Start of Supplied entries

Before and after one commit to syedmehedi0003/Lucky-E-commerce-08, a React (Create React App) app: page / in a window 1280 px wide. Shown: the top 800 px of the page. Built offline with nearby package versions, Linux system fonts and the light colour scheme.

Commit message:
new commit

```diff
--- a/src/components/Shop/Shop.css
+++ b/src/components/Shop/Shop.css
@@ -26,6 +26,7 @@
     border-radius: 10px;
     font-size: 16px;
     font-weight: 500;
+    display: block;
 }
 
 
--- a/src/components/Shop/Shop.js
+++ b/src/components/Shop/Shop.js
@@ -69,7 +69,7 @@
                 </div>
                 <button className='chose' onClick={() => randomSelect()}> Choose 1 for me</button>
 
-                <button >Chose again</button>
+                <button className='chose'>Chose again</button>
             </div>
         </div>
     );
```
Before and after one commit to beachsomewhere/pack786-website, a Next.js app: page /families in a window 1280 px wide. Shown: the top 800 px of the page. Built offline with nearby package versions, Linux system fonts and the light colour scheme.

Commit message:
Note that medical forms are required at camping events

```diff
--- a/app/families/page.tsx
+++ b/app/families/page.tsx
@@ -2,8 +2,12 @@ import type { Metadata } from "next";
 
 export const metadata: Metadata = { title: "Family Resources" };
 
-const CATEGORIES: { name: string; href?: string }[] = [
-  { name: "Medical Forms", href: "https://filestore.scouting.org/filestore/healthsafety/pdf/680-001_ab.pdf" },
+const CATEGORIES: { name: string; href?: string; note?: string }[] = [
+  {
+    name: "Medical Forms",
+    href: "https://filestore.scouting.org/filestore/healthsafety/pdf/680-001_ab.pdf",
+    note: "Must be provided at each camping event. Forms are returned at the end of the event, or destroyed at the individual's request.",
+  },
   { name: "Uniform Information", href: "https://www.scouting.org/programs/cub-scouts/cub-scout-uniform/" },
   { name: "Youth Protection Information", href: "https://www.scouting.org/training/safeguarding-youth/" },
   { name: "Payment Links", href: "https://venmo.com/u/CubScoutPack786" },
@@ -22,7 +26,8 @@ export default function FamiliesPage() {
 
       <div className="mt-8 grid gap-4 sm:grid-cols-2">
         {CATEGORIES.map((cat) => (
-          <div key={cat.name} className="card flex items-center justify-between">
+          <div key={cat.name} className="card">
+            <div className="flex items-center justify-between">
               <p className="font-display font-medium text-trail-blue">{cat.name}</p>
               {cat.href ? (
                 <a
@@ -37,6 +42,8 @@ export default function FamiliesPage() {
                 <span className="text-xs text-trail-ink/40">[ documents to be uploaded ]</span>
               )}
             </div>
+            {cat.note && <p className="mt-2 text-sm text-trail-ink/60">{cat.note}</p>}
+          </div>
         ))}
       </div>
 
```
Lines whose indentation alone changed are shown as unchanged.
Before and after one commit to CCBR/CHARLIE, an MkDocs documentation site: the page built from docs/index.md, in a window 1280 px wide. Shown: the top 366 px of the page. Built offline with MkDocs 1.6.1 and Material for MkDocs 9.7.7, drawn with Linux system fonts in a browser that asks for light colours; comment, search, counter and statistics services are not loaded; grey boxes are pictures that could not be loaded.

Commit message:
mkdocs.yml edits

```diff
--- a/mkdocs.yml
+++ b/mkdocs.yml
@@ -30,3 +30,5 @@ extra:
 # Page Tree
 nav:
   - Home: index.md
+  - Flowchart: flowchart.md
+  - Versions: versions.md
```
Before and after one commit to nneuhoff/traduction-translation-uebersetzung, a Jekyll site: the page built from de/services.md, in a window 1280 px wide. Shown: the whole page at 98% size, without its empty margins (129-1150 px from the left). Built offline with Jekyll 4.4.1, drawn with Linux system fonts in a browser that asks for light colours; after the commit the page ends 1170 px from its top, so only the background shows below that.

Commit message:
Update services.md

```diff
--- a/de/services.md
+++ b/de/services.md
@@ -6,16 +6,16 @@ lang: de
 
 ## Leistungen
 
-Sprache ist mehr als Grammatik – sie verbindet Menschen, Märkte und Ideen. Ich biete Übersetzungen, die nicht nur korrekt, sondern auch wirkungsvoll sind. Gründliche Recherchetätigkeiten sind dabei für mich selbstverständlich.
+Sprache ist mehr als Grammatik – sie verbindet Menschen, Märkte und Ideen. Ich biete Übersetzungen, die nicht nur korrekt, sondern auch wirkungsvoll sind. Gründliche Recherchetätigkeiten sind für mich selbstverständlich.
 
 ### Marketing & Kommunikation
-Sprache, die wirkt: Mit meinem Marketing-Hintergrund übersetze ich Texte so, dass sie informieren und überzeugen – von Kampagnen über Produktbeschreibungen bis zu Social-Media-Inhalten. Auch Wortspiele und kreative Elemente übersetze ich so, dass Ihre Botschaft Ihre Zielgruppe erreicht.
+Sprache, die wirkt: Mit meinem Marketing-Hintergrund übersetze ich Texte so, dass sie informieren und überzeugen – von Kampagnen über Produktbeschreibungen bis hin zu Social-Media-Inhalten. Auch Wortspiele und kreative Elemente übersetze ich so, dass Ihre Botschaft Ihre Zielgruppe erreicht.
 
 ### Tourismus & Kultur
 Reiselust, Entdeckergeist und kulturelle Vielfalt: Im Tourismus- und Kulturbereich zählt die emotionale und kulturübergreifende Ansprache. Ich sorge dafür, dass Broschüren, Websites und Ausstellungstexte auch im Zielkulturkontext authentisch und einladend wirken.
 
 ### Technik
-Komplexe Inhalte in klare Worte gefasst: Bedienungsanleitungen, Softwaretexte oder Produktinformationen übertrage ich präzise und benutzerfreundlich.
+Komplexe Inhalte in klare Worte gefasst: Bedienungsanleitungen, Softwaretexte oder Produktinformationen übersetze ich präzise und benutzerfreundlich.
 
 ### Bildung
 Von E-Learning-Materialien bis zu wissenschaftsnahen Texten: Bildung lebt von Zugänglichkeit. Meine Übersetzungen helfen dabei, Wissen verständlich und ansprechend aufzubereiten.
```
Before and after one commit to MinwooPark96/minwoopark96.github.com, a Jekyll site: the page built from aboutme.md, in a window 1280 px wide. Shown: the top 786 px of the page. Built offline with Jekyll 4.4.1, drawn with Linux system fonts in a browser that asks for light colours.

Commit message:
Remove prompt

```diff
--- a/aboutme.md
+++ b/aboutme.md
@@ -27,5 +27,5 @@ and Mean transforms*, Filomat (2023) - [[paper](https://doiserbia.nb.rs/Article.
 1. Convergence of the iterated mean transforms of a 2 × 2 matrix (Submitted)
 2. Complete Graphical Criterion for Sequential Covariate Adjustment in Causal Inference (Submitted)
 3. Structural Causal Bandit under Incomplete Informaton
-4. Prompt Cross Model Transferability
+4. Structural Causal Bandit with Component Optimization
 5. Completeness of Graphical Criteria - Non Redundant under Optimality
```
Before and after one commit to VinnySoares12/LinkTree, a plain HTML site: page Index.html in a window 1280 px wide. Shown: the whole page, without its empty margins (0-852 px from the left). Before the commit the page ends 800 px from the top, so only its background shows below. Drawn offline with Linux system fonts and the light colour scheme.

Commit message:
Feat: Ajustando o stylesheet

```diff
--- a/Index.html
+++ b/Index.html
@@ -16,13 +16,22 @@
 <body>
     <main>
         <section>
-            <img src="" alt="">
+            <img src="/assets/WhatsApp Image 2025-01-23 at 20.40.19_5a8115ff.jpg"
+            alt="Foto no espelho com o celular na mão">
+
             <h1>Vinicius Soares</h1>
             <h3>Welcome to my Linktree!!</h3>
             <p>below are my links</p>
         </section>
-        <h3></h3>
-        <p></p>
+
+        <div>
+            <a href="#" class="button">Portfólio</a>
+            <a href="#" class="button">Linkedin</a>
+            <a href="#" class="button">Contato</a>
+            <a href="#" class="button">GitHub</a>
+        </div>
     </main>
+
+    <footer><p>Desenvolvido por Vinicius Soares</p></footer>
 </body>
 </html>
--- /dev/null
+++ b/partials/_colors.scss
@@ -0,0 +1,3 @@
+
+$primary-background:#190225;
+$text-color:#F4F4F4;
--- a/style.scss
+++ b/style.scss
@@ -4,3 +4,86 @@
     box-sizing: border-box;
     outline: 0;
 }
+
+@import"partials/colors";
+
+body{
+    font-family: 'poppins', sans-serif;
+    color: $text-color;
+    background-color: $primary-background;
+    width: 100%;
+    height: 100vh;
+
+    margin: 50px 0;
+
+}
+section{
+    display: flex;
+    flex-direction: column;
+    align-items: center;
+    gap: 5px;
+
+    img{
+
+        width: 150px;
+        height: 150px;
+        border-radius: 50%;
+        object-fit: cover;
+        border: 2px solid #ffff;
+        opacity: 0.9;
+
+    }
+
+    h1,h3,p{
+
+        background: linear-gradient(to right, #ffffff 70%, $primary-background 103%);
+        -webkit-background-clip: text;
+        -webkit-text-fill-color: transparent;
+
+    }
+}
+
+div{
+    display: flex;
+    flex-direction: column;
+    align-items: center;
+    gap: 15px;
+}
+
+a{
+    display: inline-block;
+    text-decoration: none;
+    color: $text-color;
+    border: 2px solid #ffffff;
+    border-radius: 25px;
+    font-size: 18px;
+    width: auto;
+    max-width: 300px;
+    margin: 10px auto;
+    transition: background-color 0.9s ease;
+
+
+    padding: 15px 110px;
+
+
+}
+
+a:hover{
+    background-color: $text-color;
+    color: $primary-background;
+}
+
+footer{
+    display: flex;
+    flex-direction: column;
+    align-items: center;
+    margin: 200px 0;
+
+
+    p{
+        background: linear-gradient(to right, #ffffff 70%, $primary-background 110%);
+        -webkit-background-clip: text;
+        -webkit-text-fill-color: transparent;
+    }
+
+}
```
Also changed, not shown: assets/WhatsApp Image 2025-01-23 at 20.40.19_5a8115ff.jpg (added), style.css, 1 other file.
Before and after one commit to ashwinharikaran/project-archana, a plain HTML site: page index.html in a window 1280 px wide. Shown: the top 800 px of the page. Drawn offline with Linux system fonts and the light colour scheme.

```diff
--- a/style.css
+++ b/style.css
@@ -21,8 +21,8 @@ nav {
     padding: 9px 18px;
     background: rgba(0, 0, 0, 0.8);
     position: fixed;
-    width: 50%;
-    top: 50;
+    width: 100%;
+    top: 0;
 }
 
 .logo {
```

End of Supplied entries

[Task requirements] In the lines above, find the word "that" and copy every line it occurs in.

[Response area]
Note that medical forms are required at camping events
Before and after one commit to CCBR/CHARLIE, an MkDocs documentation site: the page built from docs/index.md, in a window 1280 px wide. Shown: the top 366 px of the page. Built offline with MkDocs 1.6.1 and Material for MkDocs 9.7.7, drawn with Linux system fonts in a browser that asks for light colours; comment, search, counter and statistics services are not loaded; grey boxes are pictures that could not be loaded.
Before and after one commit to nneuhoff/traduction-translation-uebersetzung, a Jekyll site: the page built from de/services.md, in a window 1280 px wide. Shown: the whole page at 98% size, without its empty margins (129-1150 px from the left). Built offline with Jekyll 4.4.1, drawn with Linux system fonts in a browser that asks for light colours; after the commit the page ends 1170 px from its top, so only the background shows below that.
Before and after one commit to MinwooPark96/minwoopark96.github.com, a Jekyll site: the page built from aboutme.md, in a window 1280 px wide. Shown: the top 786 px of the page. Built offline with Jekyll 4.4.1, drawn with Linux system fonts in a browser that asks for light colours.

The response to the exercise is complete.